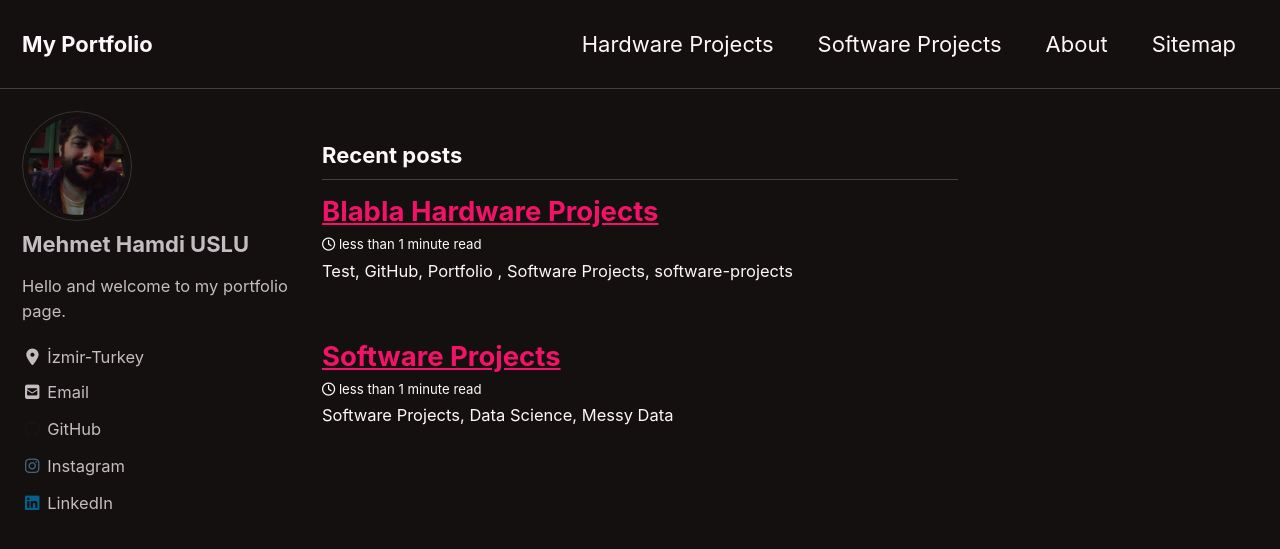
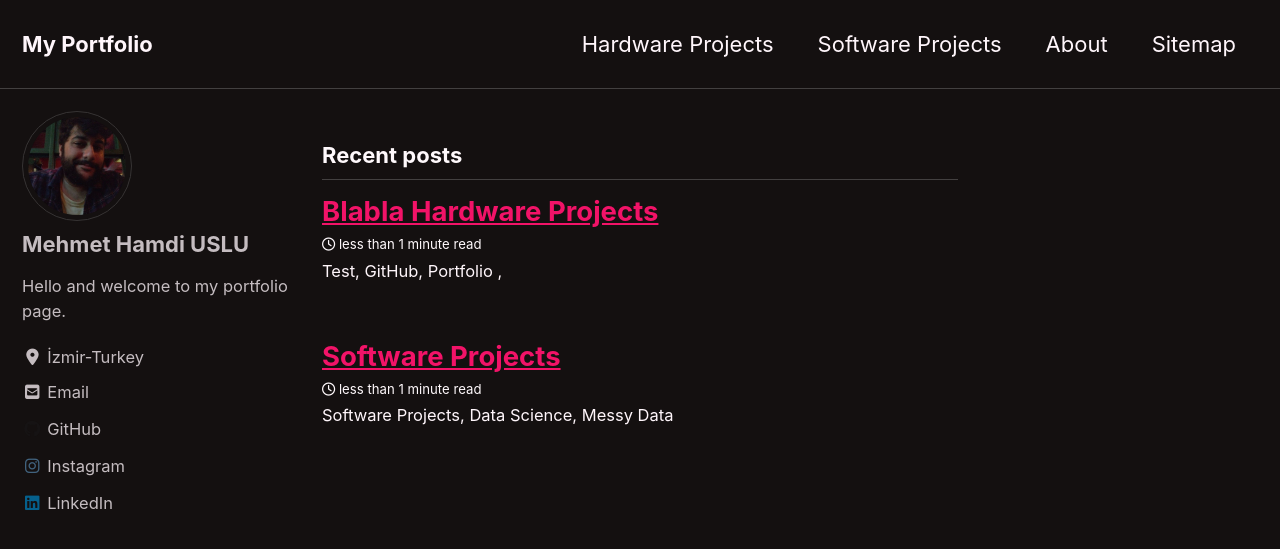
Before and after one commit to glorkpixels/glorkpixels.github.io, a Jekyll site: the page built from index.html, in a window 1280 px wide and 900 px high. Shown: the top 549 px of the window. Built offline with Jekyll 4.4.1, drawn with Linux system fonts in a browser that asks for light colours; cached includes are drawn as plain includes; nearby versions of some CDN libraries; the list of posts is cut into pages by our own code.

Commit message:
pagesadd32

```diff
--- a/_posts/2020-01-28-ArduinoTest.md
+++ b/_posts/2020-01-28-ArduinoTest.md
@@ -1,10 +1,10 @@
 ---
 title: "Blabla Hardware Projects"
 date: 2020-01-28
-tags: [test , GitHub, portfolio, software, Software, Hardware Projects]
+tags: [test , GitHub, Portfolio, Hardware Projects]
 header:
-  image: "/images/test/test.jpg "
-excerpt: "Test, GitHub, Portfolio , Software Projects, software-projects"
+  image: "/images/wide-angle.jpg "
+excerpt: "Test, GitHub, Portfolio ,"
 ---
 
 # H1 TEST
```
Also changed, not shown: _pages/about.md (+2 -4 lines).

__________

_AIM OF THE EXERCISE_: In the entries above, copy each line that contains the string "Projects".

_EXPECTED OUTPUT_:
 title: "Blabla Hardware Projects"
-tags: [test , GitHub, portfolio, software, Software, Hardware Projects]
+tags: [test , GitHub, Portfolio, Hardware Projects]
-excerpt: "Test, GitHub, Portfolio , Software Projects, software-projects"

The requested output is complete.